Stored records
BEGIN

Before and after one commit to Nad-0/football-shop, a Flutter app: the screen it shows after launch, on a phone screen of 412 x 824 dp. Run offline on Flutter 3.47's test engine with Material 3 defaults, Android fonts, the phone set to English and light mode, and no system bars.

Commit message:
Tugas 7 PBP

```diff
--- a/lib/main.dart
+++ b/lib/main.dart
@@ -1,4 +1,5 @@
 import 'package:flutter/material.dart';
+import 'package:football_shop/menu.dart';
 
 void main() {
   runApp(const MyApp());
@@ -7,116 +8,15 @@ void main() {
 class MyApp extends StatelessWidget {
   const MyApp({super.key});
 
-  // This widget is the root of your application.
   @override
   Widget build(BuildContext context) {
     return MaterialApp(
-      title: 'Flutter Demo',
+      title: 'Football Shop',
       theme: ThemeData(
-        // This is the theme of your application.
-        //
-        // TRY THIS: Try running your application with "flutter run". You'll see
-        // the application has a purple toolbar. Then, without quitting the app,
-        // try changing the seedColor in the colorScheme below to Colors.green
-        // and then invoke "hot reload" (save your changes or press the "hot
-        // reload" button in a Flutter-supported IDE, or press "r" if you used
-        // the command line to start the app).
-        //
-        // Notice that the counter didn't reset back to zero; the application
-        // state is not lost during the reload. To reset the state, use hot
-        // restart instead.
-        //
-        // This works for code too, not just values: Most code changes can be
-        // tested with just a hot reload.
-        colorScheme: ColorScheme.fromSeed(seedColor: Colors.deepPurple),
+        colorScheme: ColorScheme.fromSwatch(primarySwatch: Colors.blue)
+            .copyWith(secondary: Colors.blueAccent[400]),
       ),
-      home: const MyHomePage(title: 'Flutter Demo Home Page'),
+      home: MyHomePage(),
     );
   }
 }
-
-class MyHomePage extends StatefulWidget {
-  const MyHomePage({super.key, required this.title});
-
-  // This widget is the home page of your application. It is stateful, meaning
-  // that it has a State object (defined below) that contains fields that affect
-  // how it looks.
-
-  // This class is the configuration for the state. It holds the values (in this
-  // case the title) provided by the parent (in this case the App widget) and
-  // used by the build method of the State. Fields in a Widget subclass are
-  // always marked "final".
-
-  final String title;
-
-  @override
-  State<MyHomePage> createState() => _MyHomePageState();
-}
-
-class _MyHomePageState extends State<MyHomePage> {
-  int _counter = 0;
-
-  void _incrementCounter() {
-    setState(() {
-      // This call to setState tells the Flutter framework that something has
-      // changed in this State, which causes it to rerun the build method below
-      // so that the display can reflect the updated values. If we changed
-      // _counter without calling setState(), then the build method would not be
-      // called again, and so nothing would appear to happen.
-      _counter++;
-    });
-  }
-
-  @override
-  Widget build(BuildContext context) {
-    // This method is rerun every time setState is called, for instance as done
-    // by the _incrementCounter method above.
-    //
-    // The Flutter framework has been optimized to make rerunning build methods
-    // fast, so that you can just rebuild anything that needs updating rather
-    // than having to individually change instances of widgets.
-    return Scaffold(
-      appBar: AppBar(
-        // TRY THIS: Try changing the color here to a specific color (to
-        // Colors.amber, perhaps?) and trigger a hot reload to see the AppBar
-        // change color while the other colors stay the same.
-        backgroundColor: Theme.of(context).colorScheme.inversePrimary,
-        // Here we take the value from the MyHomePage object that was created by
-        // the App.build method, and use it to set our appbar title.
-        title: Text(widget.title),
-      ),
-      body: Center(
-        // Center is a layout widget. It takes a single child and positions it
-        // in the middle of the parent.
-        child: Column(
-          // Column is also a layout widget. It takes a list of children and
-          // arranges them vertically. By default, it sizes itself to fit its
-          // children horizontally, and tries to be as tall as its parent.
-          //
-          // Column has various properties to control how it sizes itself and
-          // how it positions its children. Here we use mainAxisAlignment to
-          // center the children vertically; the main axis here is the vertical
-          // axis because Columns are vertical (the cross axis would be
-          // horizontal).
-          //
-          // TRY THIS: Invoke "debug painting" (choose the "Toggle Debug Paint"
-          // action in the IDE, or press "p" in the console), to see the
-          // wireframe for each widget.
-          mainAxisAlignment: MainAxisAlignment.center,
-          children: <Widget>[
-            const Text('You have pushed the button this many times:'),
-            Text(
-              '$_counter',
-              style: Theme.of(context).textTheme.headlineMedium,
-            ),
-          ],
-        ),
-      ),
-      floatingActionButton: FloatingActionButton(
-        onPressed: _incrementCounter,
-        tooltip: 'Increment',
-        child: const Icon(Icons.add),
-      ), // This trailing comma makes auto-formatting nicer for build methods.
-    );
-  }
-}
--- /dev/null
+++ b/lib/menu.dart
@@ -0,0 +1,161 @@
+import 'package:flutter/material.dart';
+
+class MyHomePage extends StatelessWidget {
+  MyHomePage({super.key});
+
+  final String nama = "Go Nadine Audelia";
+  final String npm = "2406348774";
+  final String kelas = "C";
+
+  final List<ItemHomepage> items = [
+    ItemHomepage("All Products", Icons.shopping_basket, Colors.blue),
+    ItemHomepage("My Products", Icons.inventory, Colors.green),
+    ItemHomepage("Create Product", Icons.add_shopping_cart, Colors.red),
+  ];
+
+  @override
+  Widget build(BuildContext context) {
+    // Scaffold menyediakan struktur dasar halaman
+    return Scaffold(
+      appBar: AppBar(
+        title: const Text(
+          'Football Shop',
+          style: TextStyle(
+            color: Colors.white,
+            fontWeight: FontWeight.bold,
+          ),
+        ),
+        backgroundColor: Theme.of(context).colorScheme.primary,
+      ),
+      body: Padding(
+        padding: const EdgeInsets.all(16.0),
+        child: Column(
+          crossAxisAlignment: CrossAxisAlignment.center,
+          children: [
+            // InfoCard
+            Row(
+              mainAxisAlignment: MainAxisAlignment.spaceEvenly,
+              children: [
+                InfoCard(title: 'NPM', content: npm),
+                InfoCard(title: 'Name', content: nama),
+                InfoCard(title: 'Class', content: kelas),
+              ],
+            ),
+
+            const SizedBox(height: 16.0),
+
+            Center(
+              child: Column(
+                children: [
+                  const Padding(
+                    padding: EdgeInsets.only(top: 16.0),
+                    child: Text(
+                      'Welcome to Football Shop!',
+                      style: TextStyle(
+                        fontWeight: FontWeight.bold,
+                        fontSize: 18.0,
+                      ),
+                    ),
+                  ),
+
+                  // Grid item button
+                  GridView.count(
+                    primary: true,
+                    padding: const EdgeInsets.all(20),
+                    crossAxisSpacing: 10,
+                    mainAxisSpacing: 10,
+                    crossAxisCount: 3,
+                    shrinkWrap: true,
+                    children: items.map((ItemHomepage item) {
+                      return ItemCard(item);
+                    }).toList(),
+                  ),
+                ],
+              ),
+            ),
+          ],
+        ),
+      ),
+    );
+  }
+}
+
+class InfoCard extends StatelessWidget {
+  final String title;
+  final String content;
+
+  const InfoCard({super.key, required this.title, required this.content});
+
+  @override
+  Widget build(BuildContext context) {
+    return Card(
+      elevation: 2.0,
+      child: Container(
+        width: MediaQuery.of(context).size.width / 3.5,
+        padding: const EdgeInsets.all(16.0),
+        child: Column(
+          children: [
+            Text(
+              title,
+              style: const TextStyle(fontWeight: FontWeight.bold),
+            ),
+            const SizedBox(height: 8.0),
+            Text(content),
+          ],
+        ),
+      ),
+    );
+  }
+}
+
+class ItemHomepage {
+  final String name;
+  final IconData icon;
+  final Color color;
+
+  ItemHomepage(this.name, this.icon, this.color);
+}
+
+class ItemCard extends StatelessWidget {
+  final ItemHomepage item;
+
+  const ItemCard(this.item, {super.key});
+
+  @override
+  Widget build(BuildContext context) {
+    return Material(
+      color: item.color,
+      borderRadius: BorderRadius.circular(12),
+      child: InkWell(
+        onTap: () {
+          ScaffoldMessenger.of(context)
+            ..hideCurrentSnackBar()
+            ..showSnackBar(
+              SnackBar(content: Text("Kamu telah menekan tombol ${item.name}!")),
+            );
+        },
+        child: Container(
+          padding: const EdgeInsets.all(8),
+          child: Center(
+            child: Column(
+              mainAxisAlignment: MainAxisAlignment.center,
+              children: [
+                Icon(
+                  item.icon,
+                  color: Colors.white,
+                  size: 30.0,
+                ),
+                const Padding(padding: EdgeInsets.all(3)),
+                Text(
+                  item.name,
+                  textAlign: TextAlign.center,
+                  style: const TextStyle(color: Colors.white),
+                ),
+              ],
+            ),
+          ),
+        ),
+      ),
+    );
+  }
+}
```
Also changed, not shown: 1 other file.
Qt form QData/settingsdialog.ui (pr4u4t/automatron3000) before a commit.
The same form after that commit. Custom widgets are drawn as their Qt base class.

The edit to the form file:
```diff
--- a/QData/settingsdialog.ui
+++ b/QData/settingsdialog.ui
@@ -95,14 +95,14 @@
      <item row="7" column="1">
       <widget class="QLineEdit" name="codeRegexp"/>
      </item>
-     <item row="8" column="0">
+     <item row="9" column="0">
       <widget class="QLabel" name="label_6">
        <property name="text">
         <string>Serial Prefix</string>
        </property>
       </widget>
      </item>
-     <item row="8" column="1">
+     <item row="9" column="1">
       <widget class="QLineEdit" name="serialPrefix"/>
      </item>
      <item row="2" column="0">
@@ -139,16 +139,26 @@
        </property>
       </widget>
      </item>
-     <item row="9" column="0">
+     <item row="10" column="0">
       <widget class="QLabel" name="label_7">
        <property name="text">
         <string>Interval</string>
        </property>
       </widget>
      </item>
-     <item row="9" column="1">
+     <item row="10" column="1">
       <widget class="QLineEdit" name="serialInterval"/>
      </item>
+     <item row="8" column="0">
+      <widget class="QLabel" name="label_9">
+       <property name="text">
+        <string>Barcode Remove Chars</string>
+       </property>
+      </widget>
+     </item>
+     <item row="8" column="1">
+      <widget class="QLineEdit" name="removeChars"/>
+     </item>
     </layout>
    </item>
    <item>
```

END

## Exercise goal
Note each line of the entries that has "QLineEdit" in it, and copy those lines.

## Response area
       <widget class="QLineEdit" name="codeRegexp"/>
       <widget class="QLineEdit" name="serialPrefix"/>
       <widget class="QLineEdit" name="serialInterval"/>
+      <widget class="QLineEdit" name="removeChars"/>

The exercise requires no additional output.